Folk music is all about acoustic sounds, so the right instrument will be able to carry crisp sounds as is. The musical instruments featured on Adorama includes an extensive range of acoustic guitars which are your best bet in this regard, as they’ve been pre-selected by the music team to include quality brands like Fender and Washburn. It goes without saying that paying high costs for a good guitar upfront will save you money in the long run. Folk guitars are steel-stringed (to powerfully carry sound while still remaining acoustic) and thus take a lot of practice to master, which is also where having a good-quality pick comes in.
You can also extend beyond just the guitar and try out a range of instruments. The Columbus Washboard Company is the only manufacturer of washboards in the country, and despite its relatively low profile this instrument is still has a level of cult popularity amongst its supporters. A washboard is an extremely versatile instrument, and can be played by strumming or tapping the instrument with anything from spoons to bottle caps.
Banjos, harmonicas, and fiddles are also well-known folk instruments — indeed, they’re so closely intertwined with the genre that their sounds are synonymous with folk music. While you might already have the necessary recording equipment at home, it’s the range of instruments that make folk music a worthwhile venture for any musician who wants to experiment with something new.

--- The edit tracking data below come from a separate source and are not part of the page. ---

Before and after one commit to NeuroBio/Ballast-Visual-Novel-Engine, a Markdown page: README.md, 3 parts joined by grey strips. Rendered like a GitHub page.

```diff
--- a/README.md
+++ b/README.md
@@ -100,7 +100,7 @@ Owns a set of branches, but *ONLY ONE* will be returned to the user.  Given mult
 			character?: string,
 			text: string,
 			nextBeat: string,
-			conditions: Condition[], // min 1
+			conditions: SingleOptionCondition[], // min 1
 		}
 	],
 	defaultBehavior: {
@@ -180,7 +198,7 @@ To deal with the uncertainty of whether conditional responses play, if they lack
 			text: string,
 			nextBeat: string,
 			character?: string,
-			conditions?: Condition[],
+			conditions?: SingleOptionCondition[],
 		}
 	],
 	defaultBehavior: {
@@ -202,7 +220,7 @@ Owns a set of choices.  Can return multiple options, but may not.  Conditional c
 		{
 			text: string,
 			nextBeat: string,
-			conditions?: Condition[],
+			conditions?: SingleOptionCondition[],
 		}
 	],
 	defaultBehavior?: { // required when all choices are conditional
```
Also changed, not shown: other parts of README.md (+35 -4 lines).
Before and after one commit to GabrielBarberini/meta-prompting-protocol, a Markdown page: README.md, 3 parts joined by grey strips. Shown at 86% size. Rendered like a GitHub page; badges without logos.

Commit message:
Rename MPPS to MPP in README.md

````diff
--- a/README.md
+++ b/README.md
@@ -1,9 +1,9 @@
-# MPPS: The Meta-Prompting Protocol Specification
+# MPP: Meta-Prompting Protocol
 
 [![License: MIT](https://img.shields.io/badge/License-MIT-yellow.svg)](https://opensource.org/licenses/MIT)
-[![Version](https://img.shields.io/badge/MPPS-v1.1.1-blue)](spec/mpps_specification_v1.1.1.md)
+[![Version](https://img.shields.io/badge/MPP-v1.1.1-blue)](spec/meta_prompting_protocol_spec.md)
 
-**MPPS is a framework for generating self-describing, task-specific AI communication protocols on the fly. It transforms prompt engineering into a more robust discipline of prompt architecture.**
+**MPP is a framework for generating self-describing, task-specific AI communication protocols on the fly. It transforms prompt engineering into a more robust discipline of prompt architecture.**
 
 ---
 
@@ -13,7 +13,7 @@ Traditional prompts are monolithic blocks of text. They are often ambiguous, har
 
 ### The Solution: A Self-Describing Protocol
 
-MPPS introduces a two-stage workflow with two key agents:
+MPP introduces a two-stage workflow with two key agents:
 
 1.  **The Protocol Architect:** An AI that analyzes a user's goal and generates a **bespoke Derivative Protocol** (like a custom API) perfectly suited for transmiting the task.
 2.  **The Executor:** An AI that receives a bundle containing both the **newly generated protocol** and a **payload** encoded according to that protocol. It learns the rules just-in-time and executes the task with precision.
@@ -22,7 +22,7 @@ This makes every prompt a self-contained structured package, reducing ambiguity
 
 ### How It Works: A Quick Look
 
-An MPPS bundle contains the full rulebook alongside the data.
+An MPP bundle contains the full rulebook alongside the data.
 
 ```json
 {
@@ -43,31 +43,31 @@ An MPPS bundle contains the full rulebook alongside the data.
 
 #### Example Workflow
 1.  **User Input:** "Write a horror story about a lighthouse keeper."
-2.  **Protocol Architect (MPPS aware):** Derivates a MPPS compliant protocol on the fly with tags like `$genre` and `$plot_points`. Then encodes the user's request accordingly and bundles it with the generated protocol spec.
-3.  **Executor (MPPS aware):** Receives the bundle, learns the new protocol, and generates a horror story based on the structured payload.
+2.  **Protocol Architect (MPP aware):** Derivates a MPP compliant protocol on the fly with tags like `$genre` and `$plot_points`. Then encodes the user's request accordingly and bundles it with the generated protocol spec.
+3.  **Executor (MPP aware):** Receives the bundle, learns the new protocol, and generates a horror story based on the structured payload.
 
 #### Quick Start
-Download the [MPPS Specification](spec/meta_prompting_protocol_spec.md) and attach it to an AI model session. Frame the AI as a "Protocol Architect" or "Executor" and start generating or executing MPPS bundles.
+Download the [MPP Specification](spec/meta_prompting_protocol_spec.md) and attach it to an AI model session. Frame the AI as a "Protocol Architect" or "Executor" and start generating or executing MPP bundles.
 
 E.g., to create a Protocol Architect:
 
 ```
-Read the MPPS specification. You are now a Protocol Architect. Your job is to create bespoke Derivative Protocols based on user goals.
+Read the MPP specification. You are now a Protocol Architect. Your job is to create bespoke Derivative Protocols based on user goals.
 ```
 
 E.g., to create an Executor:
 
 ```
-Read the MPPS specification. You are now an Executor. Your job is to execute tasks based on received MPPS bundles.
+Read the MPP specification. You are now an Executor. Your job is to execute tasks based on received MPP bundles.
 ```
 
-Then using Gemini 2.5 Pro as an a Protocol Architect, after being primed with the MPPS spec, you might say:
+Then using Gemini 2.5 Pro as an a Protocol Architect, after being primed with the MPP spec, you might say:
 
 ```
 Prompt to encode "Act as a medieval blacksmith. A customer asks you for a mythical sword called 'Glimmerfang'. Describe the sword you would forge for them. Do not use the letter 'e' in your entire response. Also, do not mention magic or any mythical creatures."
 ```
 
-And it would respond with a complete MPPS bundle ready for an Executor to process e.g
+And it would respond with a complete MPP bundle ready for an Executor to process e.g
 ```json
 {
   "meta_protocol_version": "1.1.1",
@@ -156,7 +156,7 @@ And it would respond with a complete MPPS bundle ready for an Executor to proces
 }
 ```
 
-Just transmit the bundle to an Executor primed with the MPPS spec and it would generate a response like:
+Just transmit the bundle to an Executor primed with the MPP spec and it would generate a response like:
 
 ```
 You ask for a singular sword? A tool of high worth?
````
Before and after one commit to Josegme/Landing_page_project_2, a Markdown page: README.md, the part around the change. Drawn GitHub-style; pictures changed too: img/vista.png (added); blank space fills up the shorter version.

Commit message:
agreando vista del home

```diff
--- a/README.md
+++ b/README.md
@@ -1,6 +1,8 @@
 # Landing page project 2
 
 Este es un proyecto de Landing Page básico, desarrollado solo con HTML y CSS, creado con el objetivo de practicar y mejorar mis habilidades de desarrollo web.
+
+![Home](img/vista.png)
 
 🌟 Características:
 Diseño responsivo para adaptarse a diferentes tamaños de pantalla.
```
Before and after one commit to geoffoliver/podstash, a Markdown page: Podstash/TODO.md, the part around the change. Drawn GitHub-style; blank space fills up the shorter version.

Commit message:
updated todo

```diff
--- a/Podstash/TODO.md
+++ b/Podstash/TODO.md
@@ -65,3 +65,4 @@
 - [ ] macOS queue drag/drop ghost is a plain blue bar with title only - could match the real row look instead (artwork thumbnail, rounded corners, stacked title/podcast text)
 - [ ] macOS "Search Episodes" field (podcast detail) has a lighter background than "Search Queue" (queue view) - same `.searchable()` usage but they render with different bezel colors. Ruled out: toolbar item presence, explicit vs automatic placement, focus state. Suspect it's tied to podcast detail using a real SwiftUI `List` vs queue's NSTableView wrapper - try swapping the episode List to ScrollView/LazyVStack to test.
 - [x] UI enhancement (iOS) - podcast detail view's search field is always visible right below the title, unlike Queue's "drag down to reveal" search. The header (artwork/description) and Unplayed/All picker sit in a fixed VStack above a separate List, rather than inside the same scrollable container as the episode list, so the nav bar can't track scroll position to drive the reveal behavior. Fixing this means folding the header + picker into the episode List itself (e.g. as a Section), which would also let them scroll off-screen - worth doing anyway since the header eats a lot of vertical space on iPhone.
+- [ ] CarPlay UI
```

Because folk music relies on just a handful of instruments, the magic comes in how you play the instrument. For instance, people who play the fiddle tend to play it more aggressively than they would a violin to create an engaging rhythm. Similarly, guitar players rely on a bunch of different strumming techniques, from finger picking to playing open chords that allow them to carry a tune without the presence of a huge percussion band behind them. It’s also worth noting that some folk guitarists will often incorporate various strumming styles into one song alone.
This natural and balanced sound should also be carried into the final product, which means that mastering a folk track will be approached differently. To obtain this sound while mastering, you’ll need to rely on larger bandwidths for the EQ setting and use harmonic generation for your distortion. These two settings will amplify the sound coming from the instrument while also making it fuller, which is precisely what you want when it comes to folk music.
A quick glance at our News section proves that musicians from all across the board are making the most of these uncertain times by honing their sound and releasing new music. Budding musicians would do well to follow suit, and trying out new genres without the pressure of releasing anything can be a great experiment. If you’ve never dabbled in folk music before, consider this your sign to do so.